- What you should do: Pictures aside, every line of the listing should be given again exactly.
═══
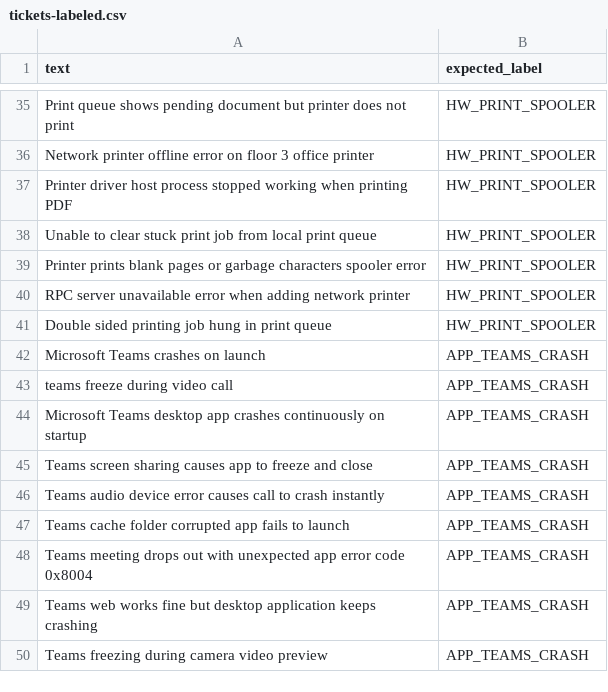
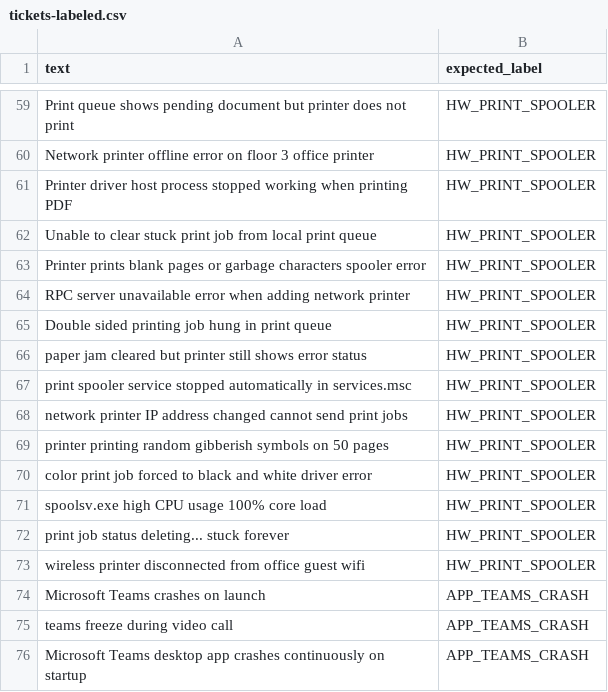
Before and after one commit to Aditya-Ranjan23/Intelligent-IT-Ticketing, a CSV file: eval/data/tickets-labeled.csv, drawn as a sheet; only a part is shown, gaps mark what is left out; the shorter side is filled out with more unchanged rows; the diff covers the shown part only.

```diff
--- a/eval/data/tickets-labeled.csv
+++ b/eval/data/tickets-labeled.csv
@@ -41,2 +65,10 @@ text,expected_label
 "Double sided printing job hung in print queue",HW_PRINT_SPOOLER
+"paper jam cleared but printer still shows error status",HW_PRINT_SPOOLER
+"print spooler service stopped automatically in services.msc",HW_PRINT_SPOOLER
+"network printer IP address changed cannot send print jobs",HW_PRINT_SPOOLER
+"printer printing random gibberish symbols on 50 pages",HW_PRINT_SPOOLER
+"color print job forced to black and white driver error",HW_PRINT_SPOOLER
+"spoolsv.exe high CPU usage 100% core load",HW_PRINT_SPOOLER
+"print job status deleting... stuck forever",HW_PRINT_SPOOLER
+"wireless printer disconnected from office guest wifi",HW_PRINT_SPOOLER
 "Microsoft Teams crashes on launch",APP_TEAMS_CRASH
```
Also changed, not shown: 37 added rows and 2 edited cells elsewhere in this file, eval/data/holdout.csv, eval/data/seed.csv, 9 other files.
═══
- Solution below:
Before and after one commit to Aditya-Ranjan23/Intelligent-IT-Ticketing, a CSV file: eval/data/tickets-labeled.csv, drawn as a sheet; only a part is shown, gaps mark what is left out; the shorter side is filled out with more unchanged rows; the diff covers the shown part only.

```diff
--- a/eval/data/tickets-labeled.csv
+++ b/eval/data/tickets-labeled.csv
@@ -41,2 +65,10 @@ text,expected_label
 "Double sided printing job hung in print queue",HW_PRINT_SPOOLER
+"paper jam cleared but printer still shows error status",HW_PRINT_SPOOLER
+"print spooler service stopped automatically in services.msc",HW_PRINT_SPOOLER
+"network printer IP address changed cannot send print jobs",HW_PRINT_SPOOLER
+"printer printing random gibberish symbols on 50 pages",HW_PRINT_SPOOLER
+"color print job forced to black and white driver error",HW_PRINT_SPOOLER
+"spoolsv.exe high CPU usage 100% core load",HW_PRINT_SPOOLER
+"print job status deleting... stuck forever",HW_PRINT_SPOOLER
+"wireless printer disconnected from office guest wifi",HW_PRINT_SPOOLER
 "Microsoft Teams crashes on launch",APP_TEAMS_CRASH
```
Also changed, not shown: 37 added rows and 2 edited cells elsewhere in this file, eval/data/holdout.csv, eval/data/seed.csv, 9 other files.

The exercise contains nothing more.